- _What is expected_:
Scan the entries below for the word "Products". Copy out every line in which it occurs.
[Information supplied Boundary: Start]
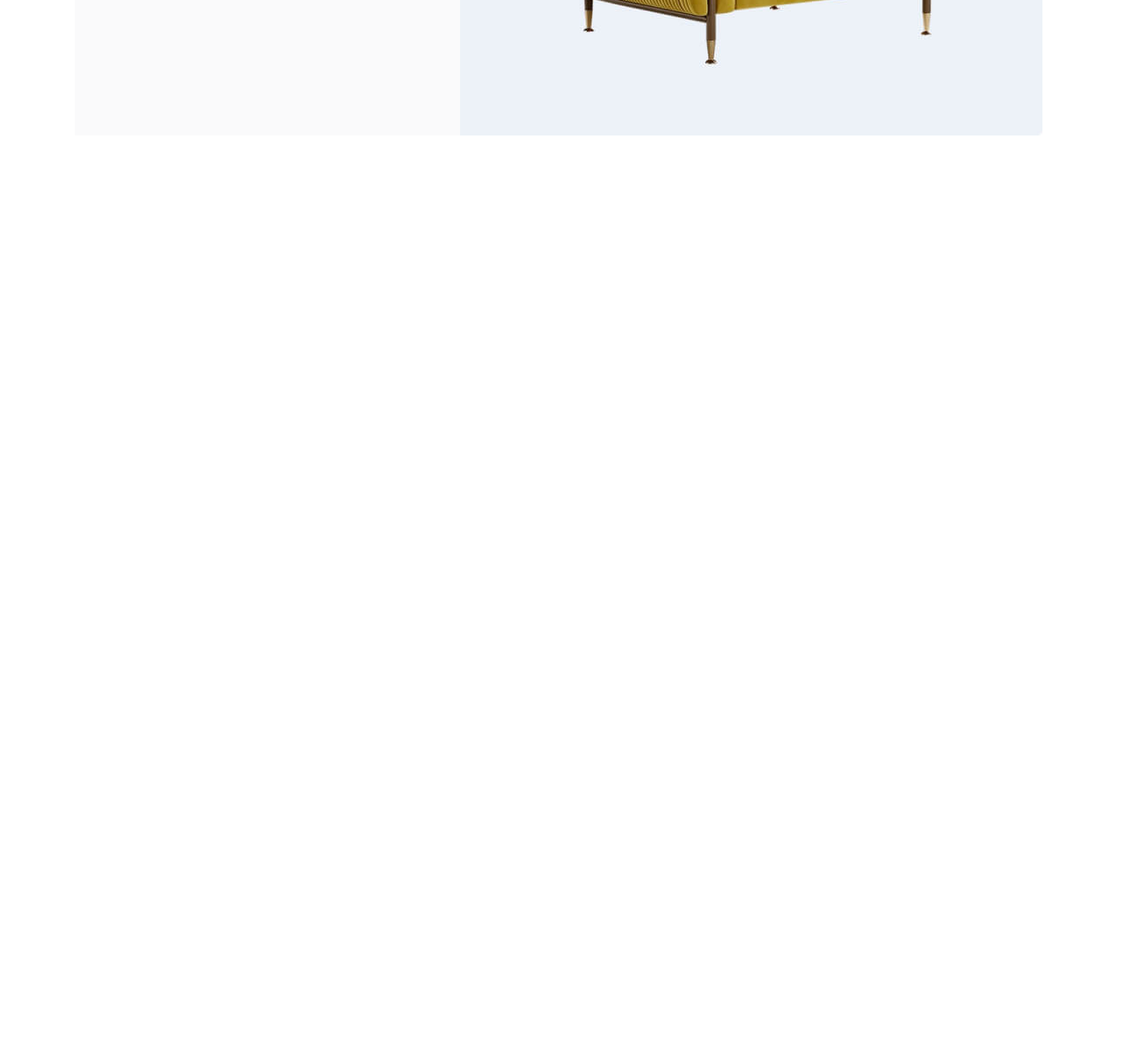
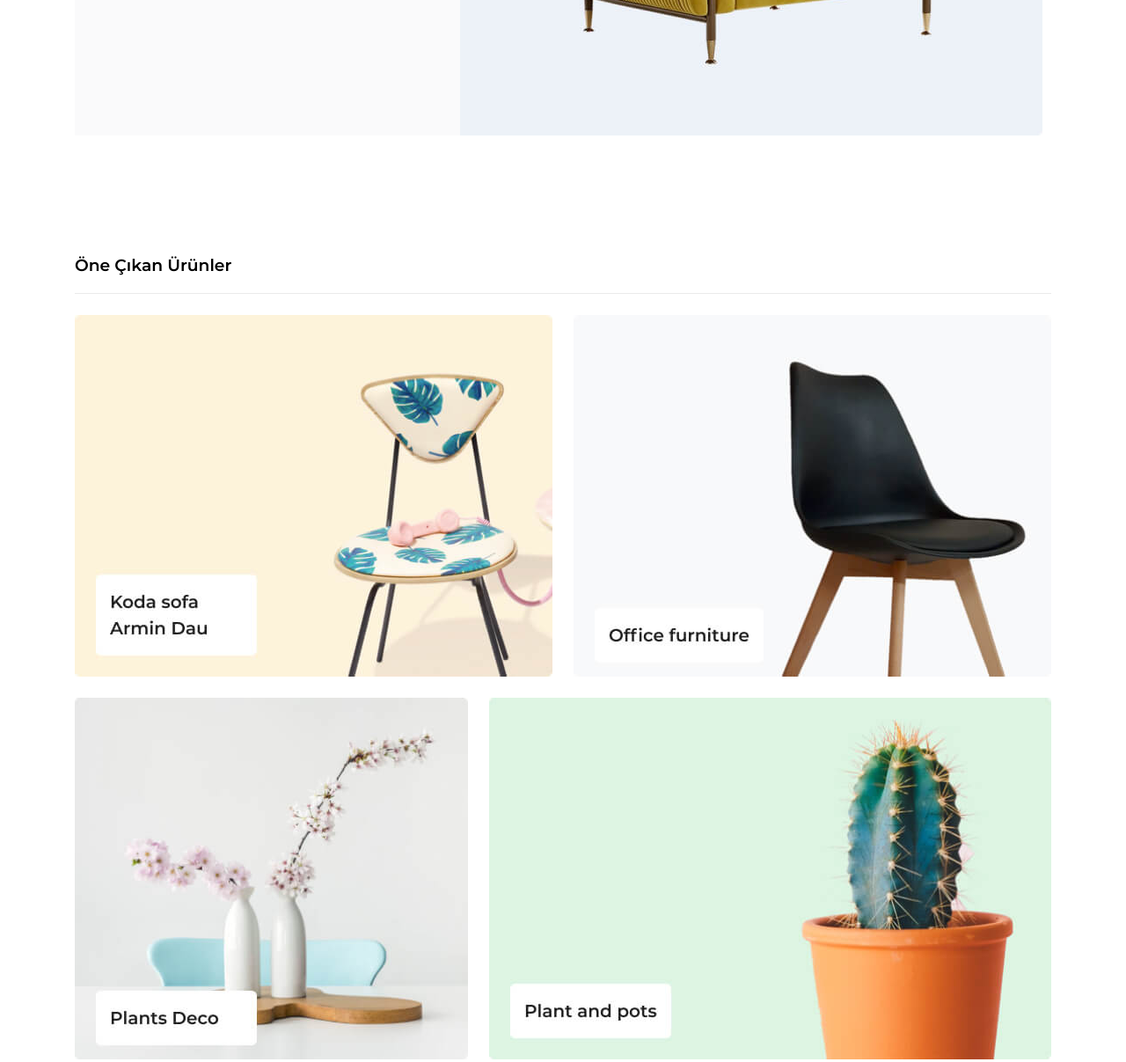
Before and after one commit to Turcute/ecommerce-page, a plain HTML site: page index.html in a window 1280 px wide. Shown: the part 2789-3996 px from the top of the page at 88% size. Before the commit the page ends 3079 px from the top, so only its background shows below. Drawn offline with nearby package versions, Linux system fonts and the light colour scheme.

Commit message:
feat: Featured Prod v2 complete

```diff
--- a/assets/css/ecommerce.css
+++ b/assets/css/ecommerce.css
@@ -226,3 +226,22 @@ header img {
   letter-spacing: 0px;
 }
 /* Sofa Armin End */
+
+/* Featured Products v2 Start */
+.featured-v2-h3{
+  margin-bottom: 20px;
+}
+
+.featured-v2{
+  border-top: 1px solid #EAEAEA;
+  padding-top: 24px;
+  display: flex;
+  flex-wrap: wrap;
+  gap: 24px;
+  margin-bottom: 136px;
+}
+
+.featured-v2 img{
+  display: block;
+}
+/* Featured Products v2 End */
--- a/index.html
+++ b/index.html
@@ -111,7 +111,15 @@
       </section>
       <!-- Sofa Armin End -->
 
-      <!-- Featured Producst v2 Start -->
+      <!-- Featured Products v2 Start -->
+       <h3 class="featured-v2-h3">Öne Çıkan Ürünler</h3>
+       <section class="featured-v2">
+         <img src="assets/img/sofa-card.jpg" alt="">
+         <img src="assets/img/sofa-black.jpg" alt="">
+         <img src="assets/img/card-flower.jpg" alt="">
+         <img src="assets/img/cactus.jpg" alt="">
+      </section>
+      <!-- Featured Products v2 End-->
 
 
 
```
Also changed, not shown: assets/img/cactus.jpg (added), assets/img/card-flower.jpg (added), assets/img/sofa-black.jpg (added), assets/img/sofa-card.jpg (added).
[Information supplied Boundary: End]
- _Response for this exercise_:
+/* Featured Products v2 Start */
+/* Featured Products v2 End */
+      <!-- Featured Products v2 Start -->
+      <!-- Featured Products v2 End-->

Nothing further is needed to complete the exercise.